(Stored data)
________________________

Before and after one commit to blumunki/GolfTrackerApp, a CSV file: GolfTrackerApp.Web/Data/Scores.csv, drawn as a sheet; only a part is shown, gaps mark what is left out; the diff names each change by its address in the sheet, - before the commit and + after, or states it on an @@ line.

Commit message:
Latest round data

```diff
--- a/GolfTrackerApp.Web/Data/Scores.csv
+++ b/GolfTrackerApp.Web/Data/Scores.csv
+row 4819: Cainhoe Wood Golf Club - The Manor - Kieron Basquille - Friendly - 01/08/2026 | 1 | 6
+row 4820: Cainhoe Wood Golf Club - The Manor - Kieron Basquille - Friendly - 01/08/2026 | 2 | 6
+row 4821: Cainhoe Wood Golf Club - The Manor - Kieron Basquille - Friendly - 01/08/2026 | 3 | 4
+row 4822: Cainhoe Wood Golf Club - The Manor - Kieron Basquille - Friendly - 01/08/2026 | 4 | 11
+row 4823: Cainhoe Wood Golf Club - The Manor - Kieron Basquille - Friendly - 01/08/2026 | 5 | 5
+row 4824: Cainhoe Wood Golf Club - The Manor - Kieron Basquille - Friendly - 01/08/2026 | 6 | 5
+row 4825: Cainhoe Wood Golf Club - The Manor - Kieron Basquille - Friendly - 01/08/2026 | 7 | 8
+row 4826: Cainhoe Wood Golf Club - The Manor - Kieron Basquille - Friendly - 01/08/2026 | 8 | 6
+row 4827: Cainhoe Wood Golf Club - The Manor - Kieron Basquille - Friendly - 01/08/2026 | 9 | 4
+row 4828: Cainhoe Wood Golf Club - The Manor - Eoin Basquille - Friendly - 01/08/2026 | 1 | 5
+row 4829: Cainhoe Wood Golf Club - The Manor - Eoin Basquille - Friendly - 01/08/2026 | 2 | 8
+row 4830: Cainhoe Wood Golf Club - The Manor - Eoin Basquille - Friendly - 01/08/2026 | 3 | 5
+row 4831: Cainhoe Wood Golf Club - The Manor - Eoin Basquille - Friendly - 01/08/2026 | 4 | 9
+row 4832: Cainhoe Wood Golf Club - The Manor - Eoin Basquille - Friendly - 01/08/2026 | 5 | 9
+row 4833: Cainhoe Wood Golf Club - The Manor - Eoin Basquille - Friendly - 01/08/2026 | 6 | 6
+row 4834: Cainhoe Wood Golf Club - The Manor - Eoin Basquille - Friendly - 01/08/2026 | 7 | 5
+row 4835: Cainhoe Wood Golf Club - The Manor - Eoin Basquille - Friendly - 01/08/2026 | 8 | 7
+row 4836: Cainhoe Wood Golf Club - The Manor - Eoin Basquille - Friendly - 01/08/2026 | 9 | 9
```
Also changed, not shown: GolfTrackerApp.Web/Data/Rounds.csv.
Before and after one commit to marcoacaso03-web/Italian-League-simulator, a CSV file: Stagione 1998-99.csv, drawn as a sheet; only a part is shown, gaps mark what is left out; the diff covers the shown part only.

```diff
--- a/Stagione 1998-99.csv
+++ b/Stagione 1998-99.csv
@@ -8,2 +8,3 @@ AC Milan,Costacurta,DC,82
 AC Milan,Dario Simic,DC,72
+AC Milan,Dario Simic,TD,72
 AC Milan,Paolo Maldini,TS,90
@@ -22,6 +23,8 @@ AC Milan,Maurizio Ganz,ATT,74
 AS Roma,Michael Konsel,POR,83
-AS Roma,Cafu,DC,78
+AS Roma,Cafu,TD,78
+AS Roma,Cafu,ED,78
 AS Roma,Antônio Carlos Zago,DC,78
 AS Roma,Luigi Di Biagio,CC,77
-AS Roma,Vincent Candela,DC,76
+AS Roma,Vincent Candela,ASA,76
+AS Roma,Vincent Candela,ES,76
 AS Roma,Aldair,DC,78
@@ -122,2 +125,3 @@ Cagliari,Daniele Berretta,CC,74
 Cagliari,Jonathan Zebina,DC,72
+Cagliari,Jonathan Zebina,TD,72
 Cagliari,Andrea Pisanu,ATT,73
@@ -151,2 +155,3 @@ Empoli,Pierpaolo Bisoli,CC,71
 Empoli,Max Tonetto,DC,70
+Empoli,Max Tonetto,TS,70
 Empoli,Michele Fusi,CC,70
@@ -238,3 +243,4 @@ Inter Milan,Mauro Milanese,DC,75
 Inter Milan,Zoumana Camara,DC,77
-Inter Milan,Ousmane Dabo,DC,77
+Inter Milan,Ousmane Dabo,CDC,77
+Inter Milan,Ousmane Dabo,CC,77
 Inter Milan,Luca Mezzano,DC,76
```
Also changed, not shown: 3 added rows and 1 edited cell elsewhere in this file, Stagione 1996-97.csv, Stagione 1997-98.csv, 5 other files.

________________________

Only the lines containing the word "shown" should be returned from the data above.

Before and after one commit to blumunki/GolfTrackerApp, a CSV file: GolfTrackerApp.Web/Data/Scores.csv, drawn as a sheet; only a part is shown, gaps mark what is left out; the diff names each change by its address in the sheet, - before the commit and + after, or states it on an @@ line.
Also changed, not shown: GolfTrackerApp.Web/Data/Rounds.csv.
Before and after one commit to marcoacaso03-web/Italian-League-simulator, a CSV file: Stagione 1998-99.csv, drawn as a sheet; only a part is shown, gaps mark what is left out; the diff covers the shown part only.
Also changed, not shown: 3 added rows and 1 edited cell elsewhere in this file, Stagione 1996-97.csv, Stagione 1997-98.csv, 5 other files.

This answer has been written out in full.